▶ _WHAT TO PRODUCE_
In the entries below, count each line where "checkpoints" appears. Give the total and nothing more.

(Version difference data)
========================================================================

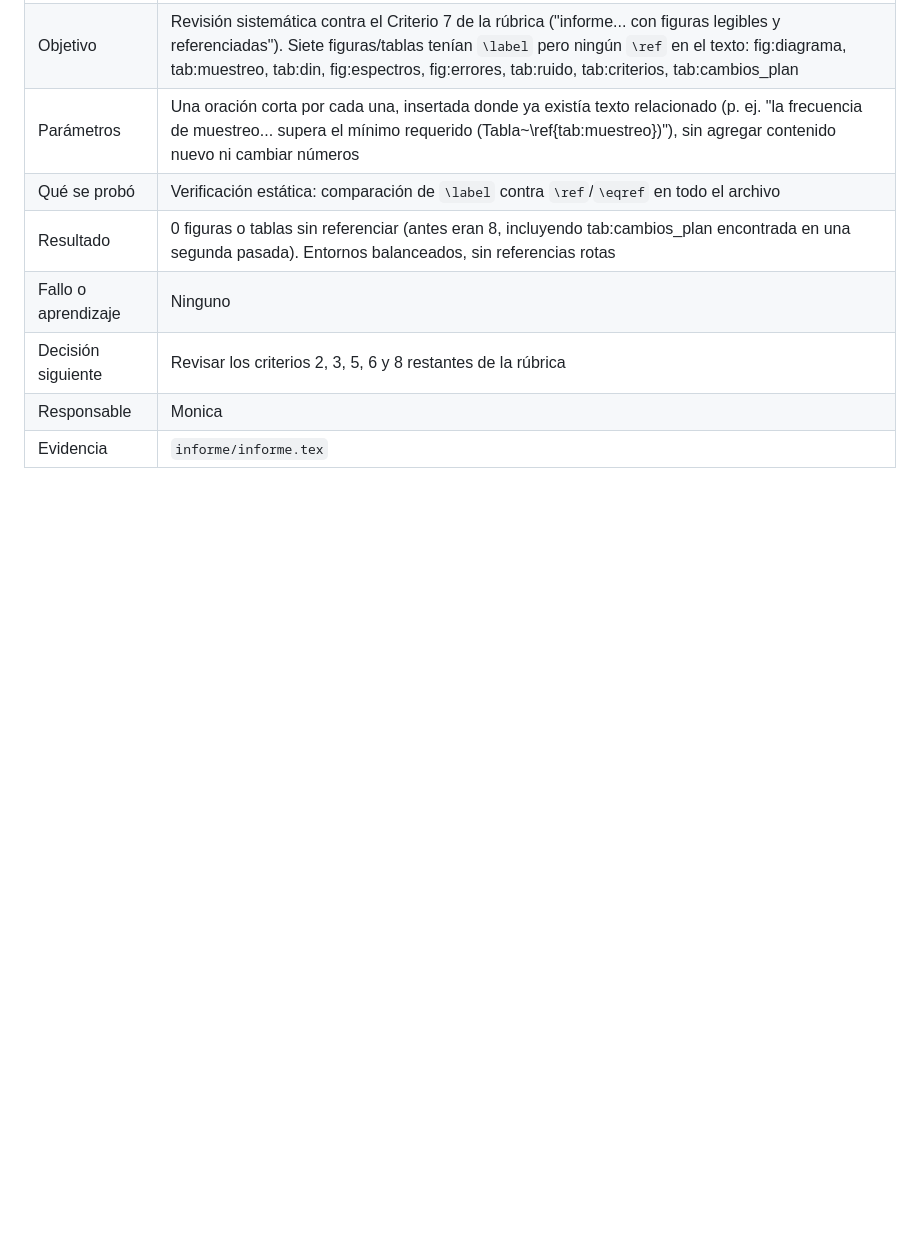
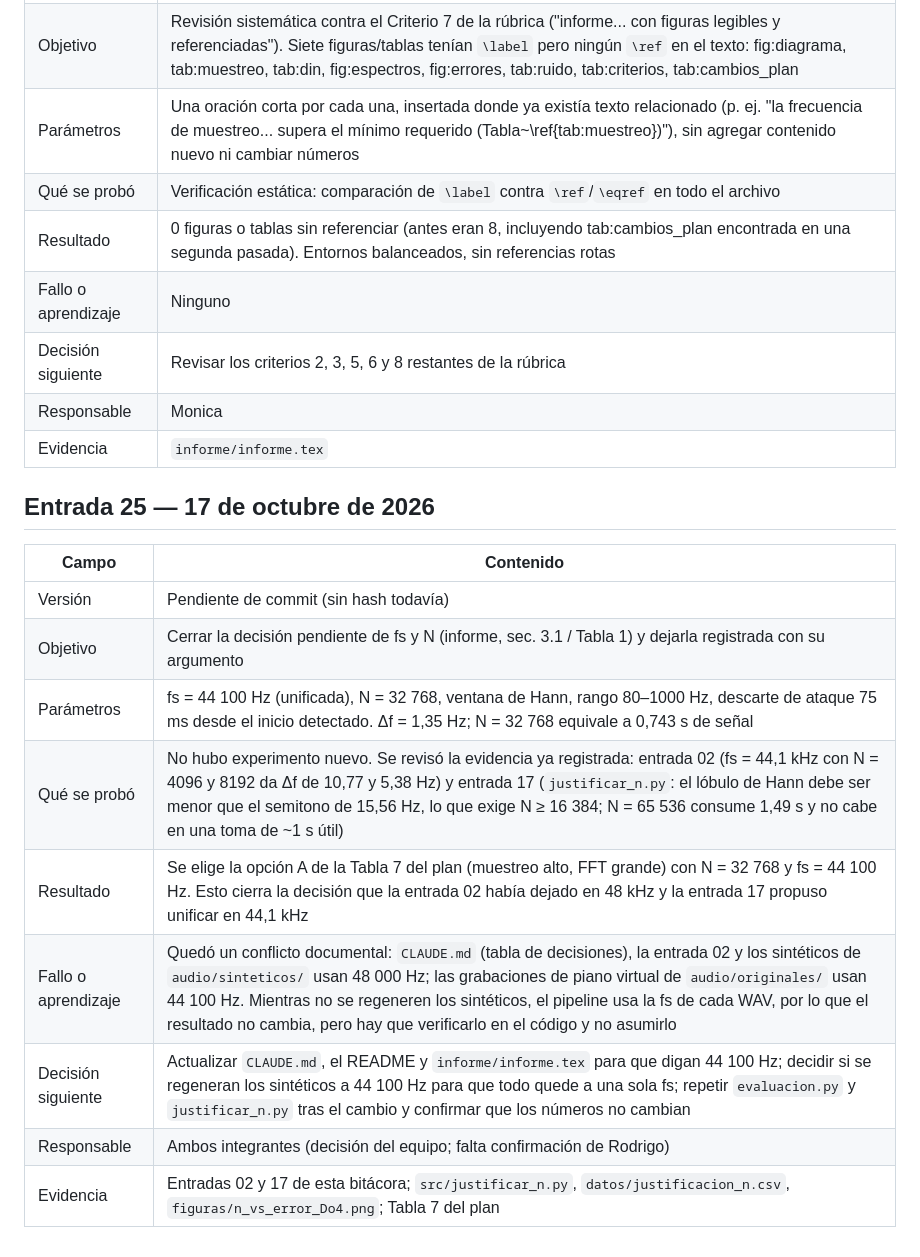
Before and after one commit to monii2408/proyecto_integrador_6_fase1, a Markdown page: bitacora/bitacora.md, the part around the change. Rendered like a GitHub page; blank space fills up the shorter version.

Commit message:
Registra entrada 25 de bitacora: fs 44100 Hz y N 32768
Co-Authored-By: Claude Haiku 5.5 <noreply@anthropic.com>

```diff
--- a/bitacora/bitacora.md
+++ b/bitacora/bitacora.md
@@ -366,3 +366,17 @@ con sus parámetros, resultados, fallos y aprendizajes. **Se registra también l
 | Decisión siguiente | Revisar los criterios 2, 3, 5, 6 y 8 restantes de la rúbrica |
 | Responsable | Monica |
 | Evidencia | `informe/informe.tex` |
+
+## Entrada 25 — 17 de octubre de 2026
+
+| Campo | Contenido |
+|---|---|
+| Versión | Pendiente de commit (sin hash todavía) |
+| Objetivo | Cerrar la decisión pendiente de fs y N (informe, sec. 3.1 / Tabla 1) y dejarla registrada con su argumento |
+| Parámetros | fs = 44 100 Hz (unificada), N = 32 768, ventana de Hann, rango 80–1000 Hz, descarte de ataque 75 ms desde el inicio detectado. Δf = 1,35 Hz; N = 32 768 equivale a 0,743 s de señal |
+| Qué se probó | No hubo experimento nuevo. Se revisó la evidencia ya registrada: entrada 02 (fs = 44,1 kHz con N = 4096 y 8192 da Δf de 10,77 y 5,38 Hz) y entrada 17 (`justificar_n.py`: el lóbulo de Hann debe ser menor que el semitono de 15,56 Hz, lo que exige N ≥ 16 384; N = 65 536 consume 1,49 s y no cabe en una toma de ~1 s útil) |
+| Resultado | Se elige la opción A de la Tabla 7 del plan (muestreo alto, FFT grande) con N = 32 768 y fs = 44 100 Hz. Esto cierra la decisión que la entrada 02 había dejado en 48 kHz y la entrada 17 propuso unificar en 44,1 kHz |
+| Fallo o aprendizaje | Quedó un conflicto documental: `CLAUDE.md` (tabla de decisiones), la entrada 02 y los sintéticos de `audio/sinteticos/` usan 48 000 Hz; las grabaciones de piano virtual de `audio/originales/` usan 44 100 Hz. Mientras no se regeneren los sintéticos, el pipeline usa la fs de cada WAV, por lo que el resultado no cambia, pero hay que verificarlo en el código y no asumirlo |
+| Decisión siguiente | Actualizar `CLAUDE.md`, el README y `informe/informe.tex` para que digan 44 100 Hz; decidir si se regeneran los sintéticos a 44 100 Hz para que todo quede a una sola fs; repetir `evaluacion.py` y `justificar_n.py` tras el cambio y confirmar que los números no cambian |
+| Responsable | Ambos integrantes (decisión del equipo; falta confirmación de Rodrigo) |
+| Evidencia | Entradas 02 y 17 de esta bitácora; `src/justificar_n.py`, `datos/justificacion_n.csv`, `figuras/n_vs_error_Do4.png`; Tabla 7 del plan |
```
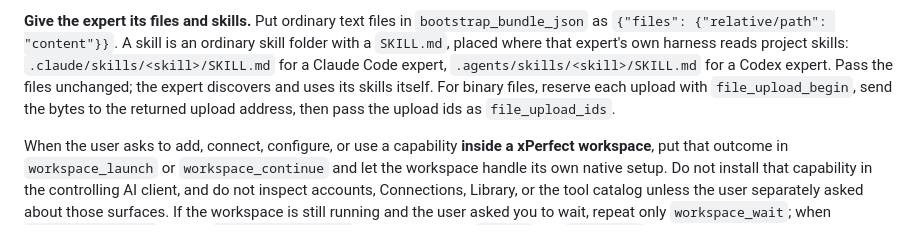
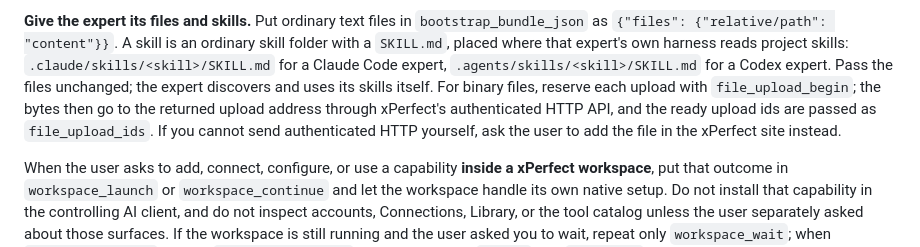
Before and after one commit to xPerfectAI/xPerfect, a Markdown page: skills/connect-glasshive/SKILL.md, the part around the change. GitHub-like rendering.

Commit message:
State the authenticated route for binary expert files in the connect skill
A binary upload reserved over MCP is completed through xPerfect's authenticated
HTTP API; a client that cannot send it asks the user to add the file in the site.

Co-Authored-By: Claude Opus 5.5 <noreply@anthropic.com>

```diff
--- a/skills/connect-glasshive/SKILL.md
+++ b/skills/connect-glasshive/SKILL.md
@@ -65,8 +65,9 @@ and point the user to **Connections**.
 placed where that expert's own harness reads project skills: `.claude/skills/<skill>/SKILL.md` for a
 Claude Code expert, `.agents/skills/<skill>/SKILL.md` for a Codex expert. Pass the files unchanged;
 the expert discovers and uses its skills itself. For binary files, reserve each upload with
-`file_upload_begin`, send the bytes to the returned upload address, then pass the upload ids as
-`file_upload_ids`.
+`file_upload_begin`; the bytes then go to the returned upload address through xPerfect's
+authenticated HTTP API, and the ready upload ids are passed as `file_upload_ids`. If you cannot send
+authenticated HTTP yourself, ask the user to add the file in the xPerfect site instead.
 
 When the user asks to add, connect, configure, or use a capability **inside a xPerfect workspace**,
 put that outcome in `workspace_launch` or `workspace_continue` and let the workspace handle its own
```
Also changed, not shown: 1 other file.
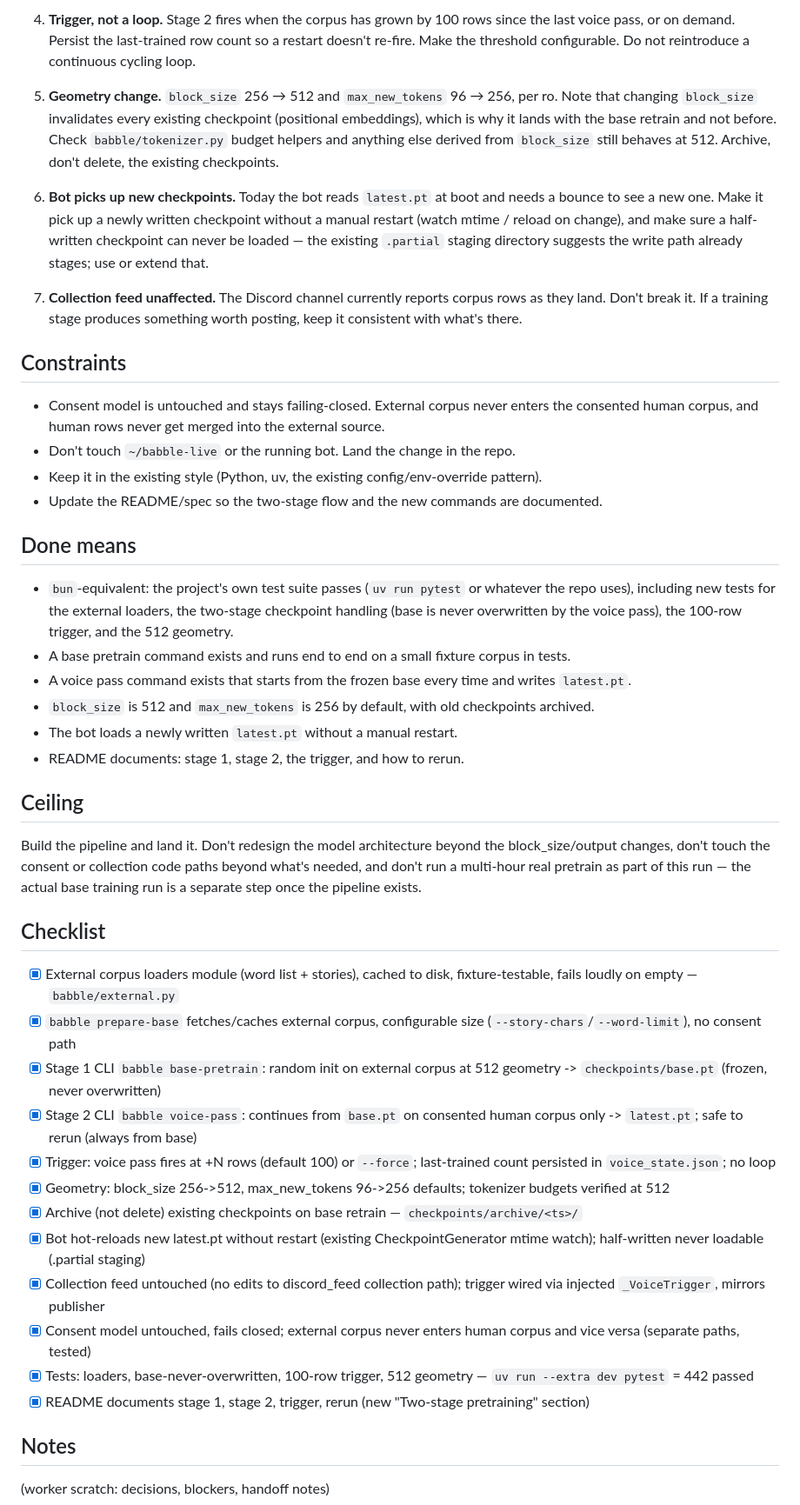
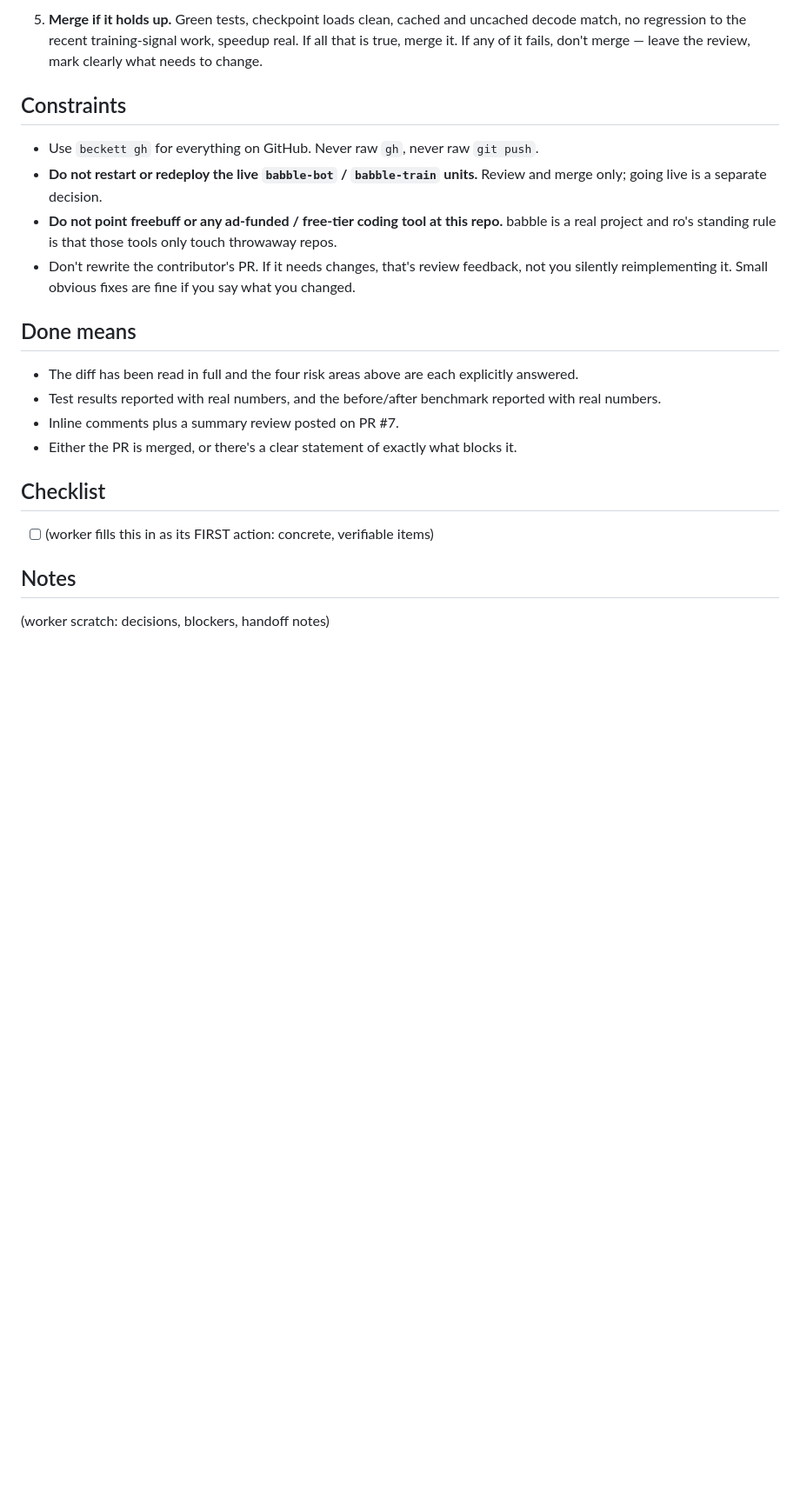
Before and after one commit to frgmt0/babble, a Markdown page: spec.md, the part around one of its changes. Shown at 87% size. Drawn GitHub-style; blank space fills up the shorter version.

```diff
--- a/spec.md
+++ b/spec.md
@@ -73,62 +60,28 @@ and `max_new_tokens: int = 96`, both env-overridable via `BABBLE_BLOCK_SIZE` /
 
-4. **Trigger, not a loop.** Stage 2 fires when the corpus has grown by 100 rows since the last
-   voice pass, or on demand. Persist the last-trained row count so a restart doesn't re-fire.
-   Make the threshold configurable. Do not reintroduce a continuous cycling loop.
-
-5. **Geometry change.** `block_size` 256 → 512 and `max_new_tokens` 96 → 256, per ro. Note that
-   changing `block_size` invalidates every existing checkpoint (positional embeddings), which is
-   why it lands with the base retrain and not before. Check `babble/tokenizer.py` budget helpers
-   and anything else derived from `block_size` still behaves at 512. Archive, don't delete, the
-   existing checkpoints.
-
-6. **Bot picks up new checkpoints.** Today the bot reads `latest.pt` at boot and needs a bounce to
-   see a new one. Make it pick up a newly written checkpoint without a manual restart (watch mtime
-   / reload on change), and make sure a half-written checkpoint can never be loaded — the existing
-   `.partial` staging directory suggests the write path already stages; use or extend that.
-
-7. **Collection feed unaffected.** The Discord channel currently reports corpus rows as they land.
-   Don't break it. If a training stage produces something worth posting, keep it consistent with
-   what's there.
+5. **Merge if it holds up.** Green tests, checkpoint loads clean, cached and uncached decode match,
+   no regression to the recent training-signal work, speedup real. If all that is true, merge it.
+   If any of it fails, don't merge — leave the review, mark clearly what needs to change.
 
 ## Constraints
 
-- Consent model is untouched and stays failing-closed. External corpus never enters the consented
-  human corpus, and human rows never get merged into the external source.
-- Don't touch `~/babble-live` or the running bot. Land the change in the repo.
-- Keep it in the existing style (Python, uv, the existing config/env-override pattern).
-- Update the README/spec so the two-stage flow and the new commands are documented.
+- Use `beckett gh` for everything on GitHub. Never raw `gh`, never raw `git push`.
+- **Do not restart or redeploy the live `babble-bot` / `babble-train` units.** Review and merge
+  only; going live is a separate decision.
+- **Do not point freebuff or any ad-funded / free-tier coding tool at this repo.** babble is a
+  real project and ro's standing rule is that those tools only touch throwaway repos.
+- Don't rewrite the contributor's PR. If it needs changes, that's review feedback, not you
+  silently reimplementing it. Small obvious fixes are fine if you say what you changed.
 
 ## Done means
 
-- `bun`-equivalent: the project's own test suite passes (`uv run pytest` or whatever the repo
-  uses), including new tests for the external loaders, the two-stage checkpoint handling (base is
-  never overwritten by the voice pass), the 100-row trigger, and the 512 geometry.
-- A base pretrain command exists and runs end to end on a small fixture corpus in tests.
-- A voice pass command exists that starts from the frozen base every time and writes `latest.pt`.
-- `block_size` is 512 and `max_new_tokens` is 256 by default, with old checkpoints archived.
-- The bot loads a newly written `latest.pt` without a manual restart.
-- README documents: stage 1, stage 2, the trigger, and how to rerun.
-
-## Ceiling
-
-Build the pipeline and land it. Don't redesign the model architecture beyond the block_size/output
-changes, don't touch the consent or collection code paths beyond what's needed, and don't run a
-multi-hour real pretrain as part of this run — the actual base training run is a separate step
-once the pipeline exists.
+- The diff has been read in full and the four risk areas above are each explicitly answered.
+- Test results reported with real numbers, and the before/after benchmark reported with real
+  numbers.
+- Inline comments plus a summary review posted on PR #7.
+- Either the PR is merged, or there's a clear statement of exactly what blocks it.
 
 ## Checklist
-- [x] External corpus loaders module (word list + stories), cached to disk, fixture-testable, fails loudly on empty — `babble/external.py`
-- [x] `babble prepare-base` fetches/caches external corpus, configurable size (`--story-chars`/`--word-limit`), no consent path
-- [x] Stage 1 CLI `babble base-pretrain`: random init on external corpus at 512 geometry -> `checkpoints/base.pt` (frozen, never overwritten)
-- [x] Stage 2 CLI `babble voice-pass`: continues from `base.pt` on consented human corpus only -> `latest.pt`; safe to rerun (always from base)
-- [x] Trigger: voice pass fires at +N rows (default 100) or `--force`; last-trained count persisted in `voice_state.json`; no loop
-- [x] Geometry: block_size 256->512, max_new_tokens 96->256 defaults; tokenizer budgets verified at 512
-- [x] Archive (not delete) existing checkpoints on base retrain — `checkpoints/archive/<ts>/`
-- [x] Bot hot-reloads new latest.pt without restart (existing CheckpointGenerator mtime watch); half-written never loadable (.partial staging)
-- [x] Collection feed untouched (no edits to discord_feed collection path); trigger wired via injected `_VoiceTrigger`, mirrors publisher
-- [x] Consent model untouched, fails closed; external corpus never enters human corpus and vice versa (separate paths, tested)
-- [x] Tests: loaders, base-never-overwritten, 100-row trigger, 512 geometry — `uv run --extra dev pytest` = 442 passed
-- [x] README documents stage 1, stage 2, trigger, rerun (new "Two-stage pretraining" section)
+- [ ] (worker fills this in as its FIRST action: concrete, verifiable items)
 
 ## Notes
 (worker scratch: decisions, blockers, handoff notes)
```
Also changed, not shown: other parts of spec.md (+46 -66 lines).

========================================================================

▶ _ANSWER SECTION_
5